It is, as it sounds, a scarecrow festival in Norland which is a bit of Halifax far enough from the rest of Halifax to be nice and picturesque. And hilly. And where the townsfolk make scarecrows to stick outside their houses. Born from a celebration of the Millenium (because what says “happy new century better than straw filled fear golems?), each year is a different theme. This year was “Heroes & Villains.”
I’m going to say it now, the Scarecrow Festival doesn’t grab me. It’s not the most exciting thing. It’s ridiculously popular, judging by how far down the field we were parking, but then – weirdly – you didn’t see enough people on the roads of unenjoyable gradients to fully account for all the cars in the car park.

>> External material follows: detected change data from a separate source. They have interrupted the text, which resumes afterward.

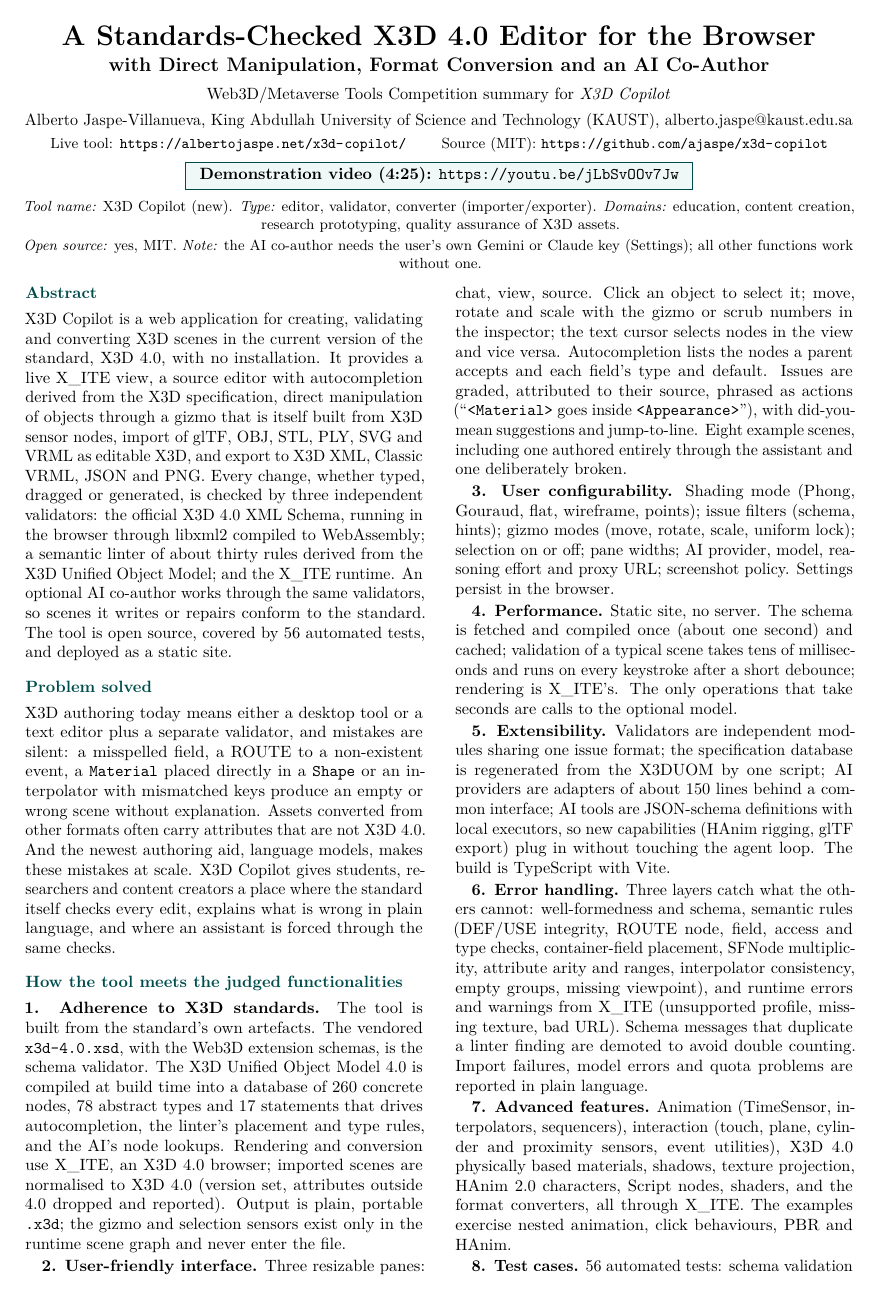
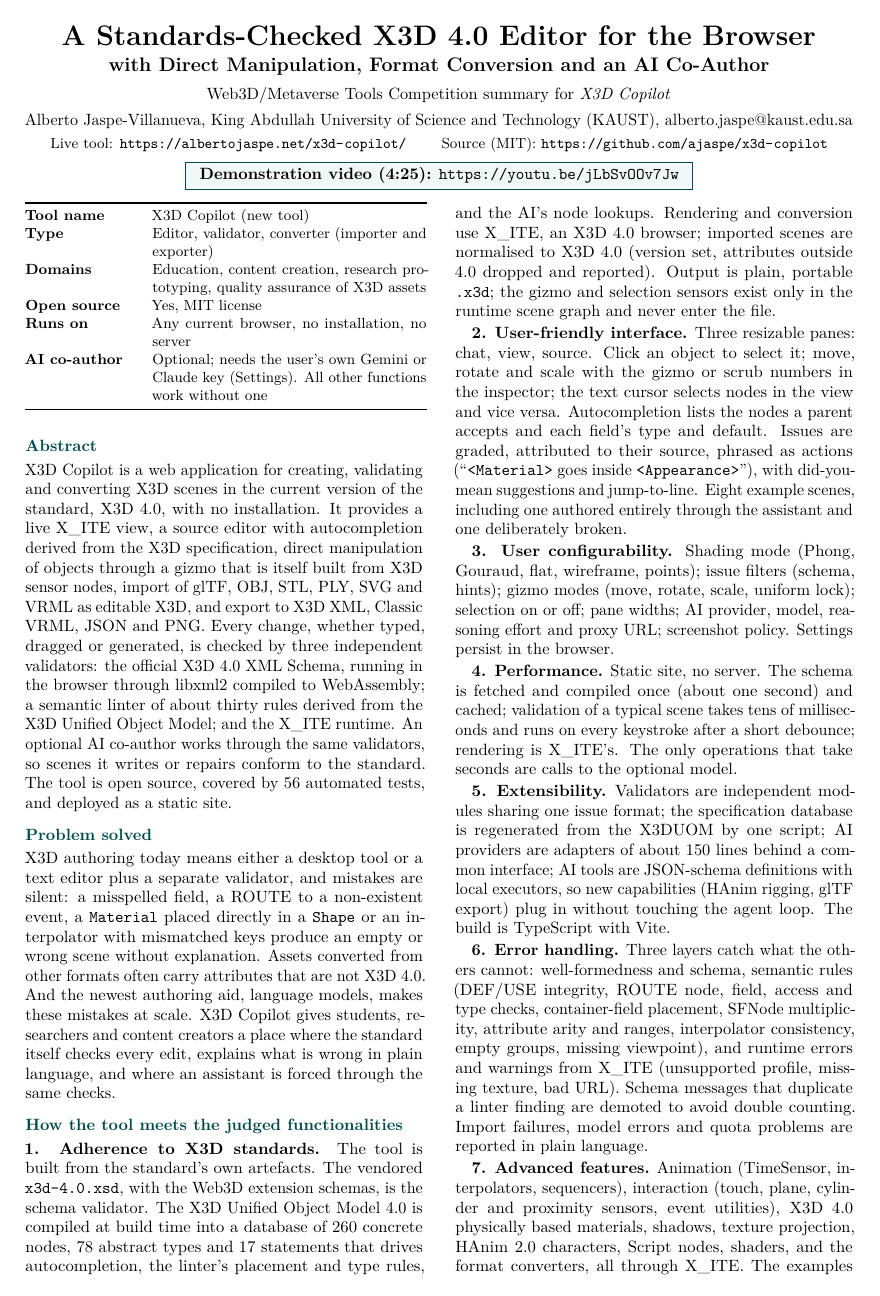
Before and after one commit to ajaspe/x3d-copilot, a LaTeX document (docs/submission/tools/summary.tex): page 1 of 2. Compiled offline with pdfLaTeX.

Commit message:
Tools summary: PBR-study screenshot, submission fields table
Co-Authored-By: Claude Fable 5.1 <noreply@anthropic.com>

```diff
--- a/docs/submission/tools/summary.tex
+++ b/docs/submission/tools/summary.tex
@@ -32,12 +32,22 @@
 {\small Live tool: \url{https://albertojaspe.net/x3d-copilot/} \qquad Source (MIT): \url{https://github.com/ajaspe/x3d-copilot}\par}
 \vspace{5pt}
 {\fcolorbox{teal!60!black}{teal!6}{\parbox{0.6\textwidth}{\centering\normalsize\textbf{Demonstration video (4:25):} \href{https://youtu.be/jLbSvOOv7Jw}{\texttt{https://youtu.be/jLbSvOOv7Jw}}}}\par}
-\vspace{6pt}
-{\small\textit{Tool name:} X3D Copilot (new). \textit{Type:} editor, validator, converter (importer/exporter). \textit{Domains:} education, content creation, research prototyping, quality assurance of X3D assets.\par}
-\vspace{2pt}
-{\small\textit{Open source:} yes, MIT. \textit{Note:} the AI co-author needs the user's own Gemini or Claude key (Settings); all other functions work without one.\par}
 \vspace{8pt}
 }]
+
+\begin{table}[H]
+\small
+\begin{tabular}{@{}p{0.27\columnwidth}p{0.69\columnwidth}@{}}
+\toprule
+\textbf{Tool name} & X3D Copilot (new tool) \\
+\textbf{Type} & Editor, validator, converter (importer and exporter) \\
+\textbf{Domains} & Education, content creation, research prototyping, quality assurance of X3D assets \\
+\textbf{Open source} & Yes, MIT license \\
+\textbf{Runs on} & Any current browser, no installation, no server \\
+\textbf{AI co-author} & Optional; needs the user's own Gemini or Claude key (Settings). All other functions work without one \\
+\bottomrule
+\end{tabular}
+\end{table}
 
 \section{Abstract}
 X3D Copilot is a web application for creating, validating and converting X3D scenes in the current version of the standard, X3D~4.0, with no installation. It provides a live X\_ITE view, a source editor with autocompletion derived from the X3D specification, direct manipulation of objects through a gizmo that is itself built from X3D sensor nodes, import of glTF, OBJ, STL, PLY, SVG and VRML as editable X3D, and export to X3D XML, Classic VRML, JSON and PNG. Every change, whether typed, dragged or generated, is checked by three independent validators: the official X3D~4.0 XML Schema, running in the browser through libxml2 compiled to WebAssembly; a semantic linter of about thirty rules derived from the X3D Unified Object Model; and the X\_ITE runtime. An optional AI co-author works through the same validators, so scenes it writes or repairs conform to the standard. The tool is open source, covered by 56 automated tests, and deployed as a static site.
```
Also changed, not shown: docs/submission/tools/fig-ui-tools.png, docs/submission/tools/x3d-copilot-tools-summary.pdf, docs/submission/tools/summary.tex (2 more changed lines), 1 other file.
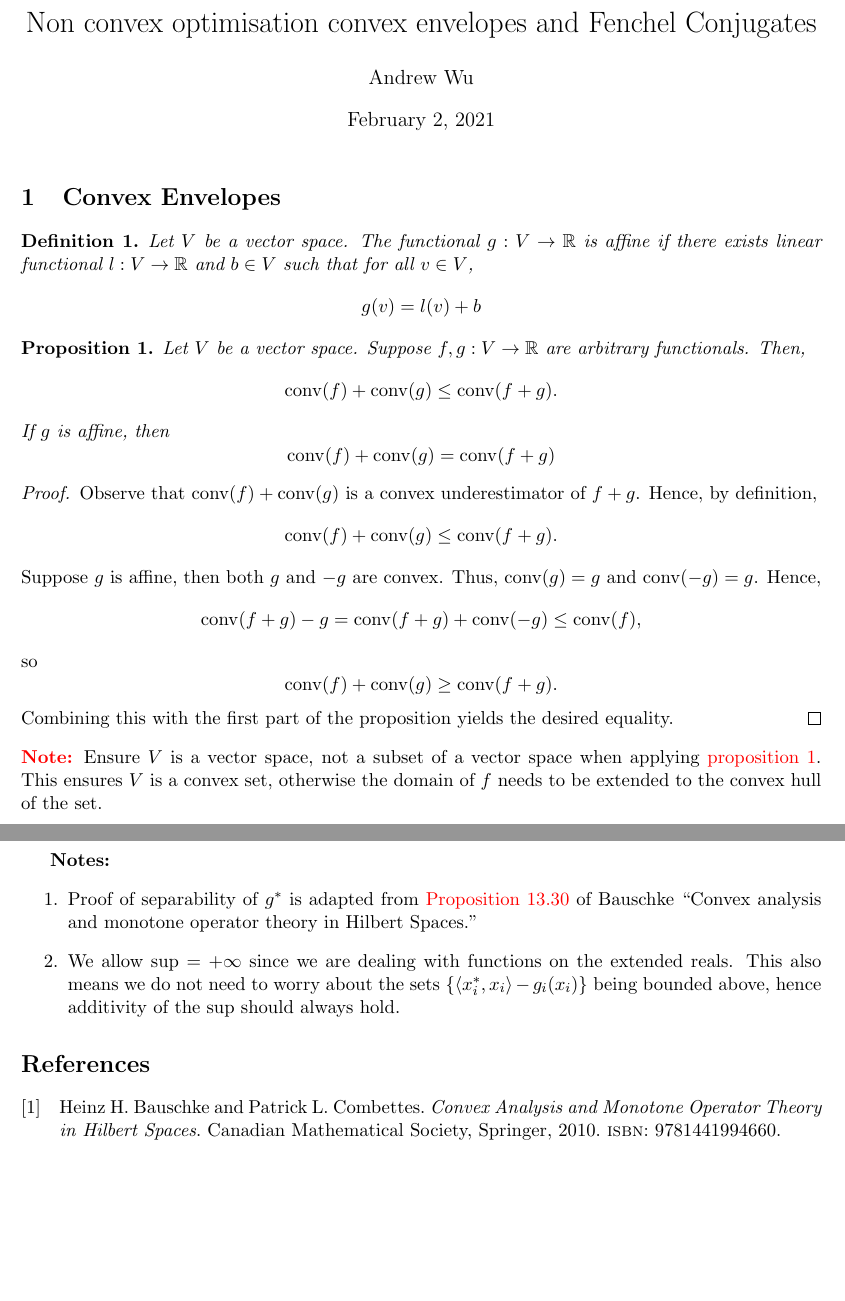
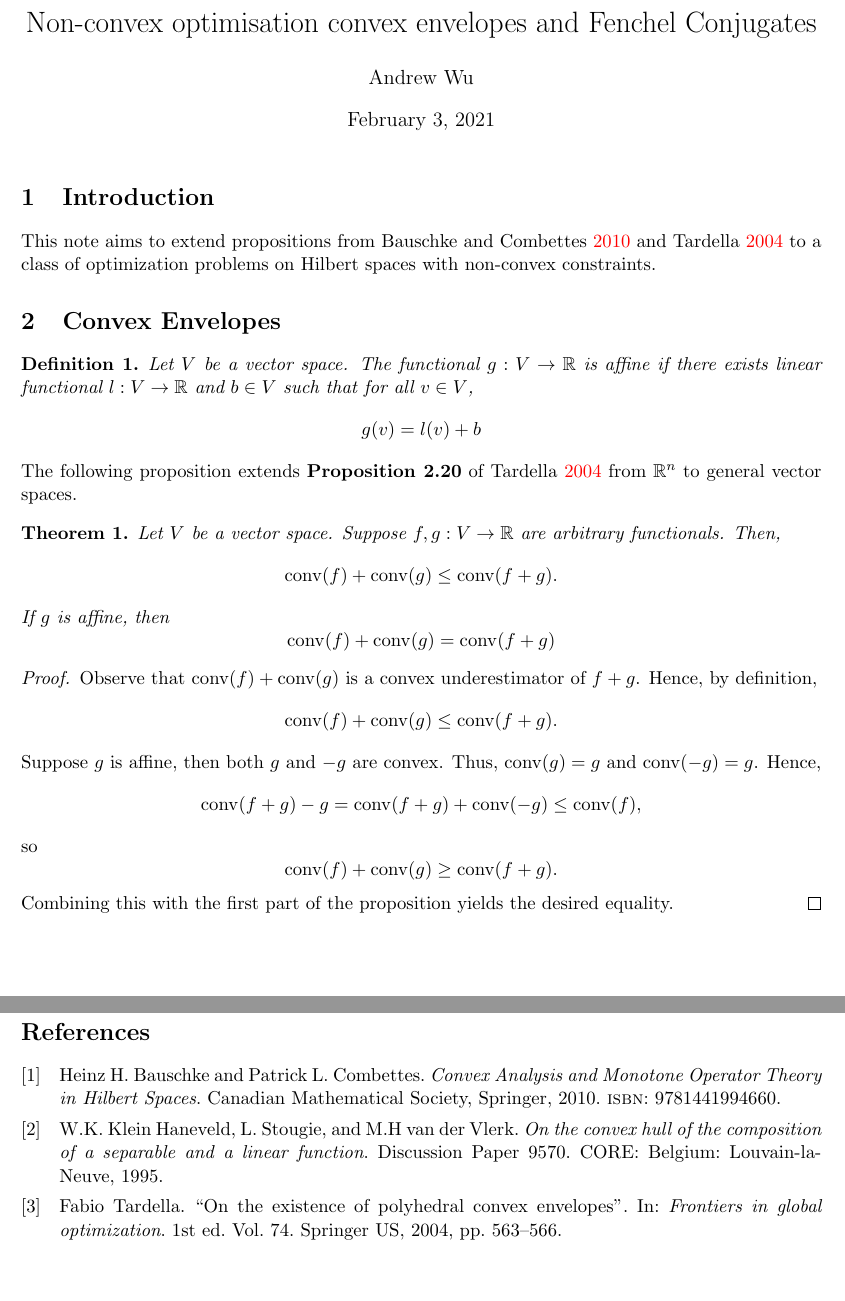
Before and after one commit to BrownianNotion/Nonconvex_note, a LaTeX document (Note.tex, which reads Note.bib): two parts of pages 1 and 3 of 3, joined at a grey line, cut so that both start at the same text. The pictures show the PDF file Note.pdf that the author committed with the source.

Commit message:
Added references, cleaned up citations

```diff
--- a/Note.bib
+++ b/Note.bib
@@ -7,3 +7,16 @@ publisher = {Canadian Mathematical Society, Springer},
 title = {{Convex Analysis and Monotone Operator Theory in Hilbert Spaces}},
 year = {2010}
 }
+
+@incollection{Tardella,
+	author = {Tardella, Fabio},
+	title = {On the existence of polyhedral convex envelopes},
+	booktitle = {Frontiers in global optimization},
+	publisher = {Springer US},
+	edition = {1},
+	volume = {74},
+	pages = {563-566},
+	year = {2004}
+}
+
+@techreport{Klein,
@@ -9,0 +26,4 @@ year = {2010}
+	number = {9570},
+	title = {{On the convex hull of the composition of a separable and a linear function}},
+	year = {1995}
+}
--- a/Note.tex
+++ b/Note.tex
@@ -24,12 +27,15 @@
 \newcommand{\R}{\mathbb{R}}
 \newcommand{\Prob}[1]{\mathscr{P}_{#1}}
 %opening
-\title{Non convex optimisation convex envelopes and Fenchel Conjugates}
+\title{Non-convex optimisation convex envelopes and Fenchel Conjugates}
 \author{Andrew Wu}
 
 \begin{document}
 
 	\maketitle
+
+	\section{Introduction}
+	This note aims to extend propositions from \cite{Bauschke2010} and \cite{Tardella} to a class of optimization problems on Hilbert spaces with non-convex constraints.
 
 	\begin{comment}
 	\section{Problem}
@@ -48,7 +54,9 @@
 		\]
 	\end{definition}
 	%Proposition of Tardella generalised to arbitrary vector spaces.
-	\begin{proposition}
+	\noindent The following proposition extends \textbf{Proposition 2.20} of \cite{Tardella} from convex subsets of $\R^{n}$ to general vector spaces.
+
+	\begin{theorem}
 		\label{prop:conv}
 		Let $V$ be a vector space. Suppose $f,g:V\to\R$ are arbitrary functionals. Then,
 		\[  \conv(f) + \conv(g)\leq \conv(f+g).
@@ -71,7 +79,7 @@
 		Combining this with the first part of the proposition yields the desired equality.
 		\end{proof}
 
-	\noindent \textcolor{red}{\textbf{Note:}} Ensure $V$ is a vector space, not a subset of a vector space when applying \textcolor{red}{proposition }\autoref{prop:conv}. This ensures $V$ is a convex set, otherwise the domain of $f$ needs to be extended to the convex hull of the set.
+	%\noindent \textcolor{red}{\textbf{Note:}} The condition that $V$ is a vector space guarantees $V$ is convex.
 	\section{Separable Additivity of Biconjugates}
 
 	\begin{definition}
@@ -131,14 +151,6 @@
 			\]
 			where again, $g^{**}_{i}$ are proper by \autoref{lem:proper_affine}. Finally, if $g_{i}$, $i=1,2\ldots n$ have continuous affine minorants $\langle a_{i}, x\rangle + b_{i}$, then $\langle \sum_{i=1}^{n}a_i, x_i\rangle + \sum_{i=1}^{n} b_{i}$ is a continuous affine minorant of the proper function $g$, so $g^{**}$ is proper by \autoref{lem:proper_affine}.
 		\end{proof}
-			\newpage
-			\textbf{Notes:}
-			\begin{enumerate}
-				\item Proof of separability of $g^{*}$ is adapted from \textcolor{red}{Proposition 13.30} of Bauschke ``Convex analysis and monotone operator theory in Hilbert Spaces.''
-
-				\item We allow $\sup = +\infty$ since we are dealing with functions on the extended reals. This also means we do not need to worry about the sets $\{\langle x_i^{*}, x_i\rangle - g_{i}(x_i)\}$ being bounded above, hence additivity of the $\sup$ should always hold.
-				\end{enumerate}
-
-
+		%\newpage
 		\printbibliography
 \end{document}
```
Also changed, not shown: Note.pdf, Note.bib (3 more changed lines), Note.tex (23 more changed lines).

But hey ho.
We haven’t been to the festival for a few years, because I am a miserable straw-hating curmudgeon who, if nothing else, is still traumatised by the time there was a scarecrow of Charles Dickens surrounded by pictures of all his famous works, including (and I’m not sure this actually *was* his) A Muppet Christmas Carol.
I tried my best to approach the trip to Norland with a Pollyanna attitude. But it quickly wore off as it became clear that less and less houses in the nice bit of Norland had done scarecrows. In fact, if it wasn’t for one house who really goes to town each year, it wouldn’t be worth turning up – this year they did the frickin’ Guardians of the Galaxy (except they didn’t say frickin’) minus Drax, and Yondo and Nebula and the one with the antennae. But otherwise Starlord, Gamora, Rocket and Groot in scarecrow form were rather excellent.
As was the slightly meta scarecrow of Batman villain Scarecrow. But the Lego version.
And the Alice In Wonderland was brilliant too, if only for the incredibly amount of wires snaking out of the garage to power everything.
And, of course, Donald J Trump was there, with a sign asking you to judge if he was a hero or villain. I’d say that they wasted a lot of time on the sign, as it’s entirely clear which camp he falls into (Camp David, in case anything kicks off).
But it still didn’t do it for me. The scarecrows made by the kids in some sort of nursery were just baffling. And the man who saw The Flash and then proceeded to sing the theme from Flash Gordon just deserved to be taken on one side and taught about how these things work.
But hey, it’s not every day you get to make innuendo-laden comments about a decorative historic organ. In a school playground of all places.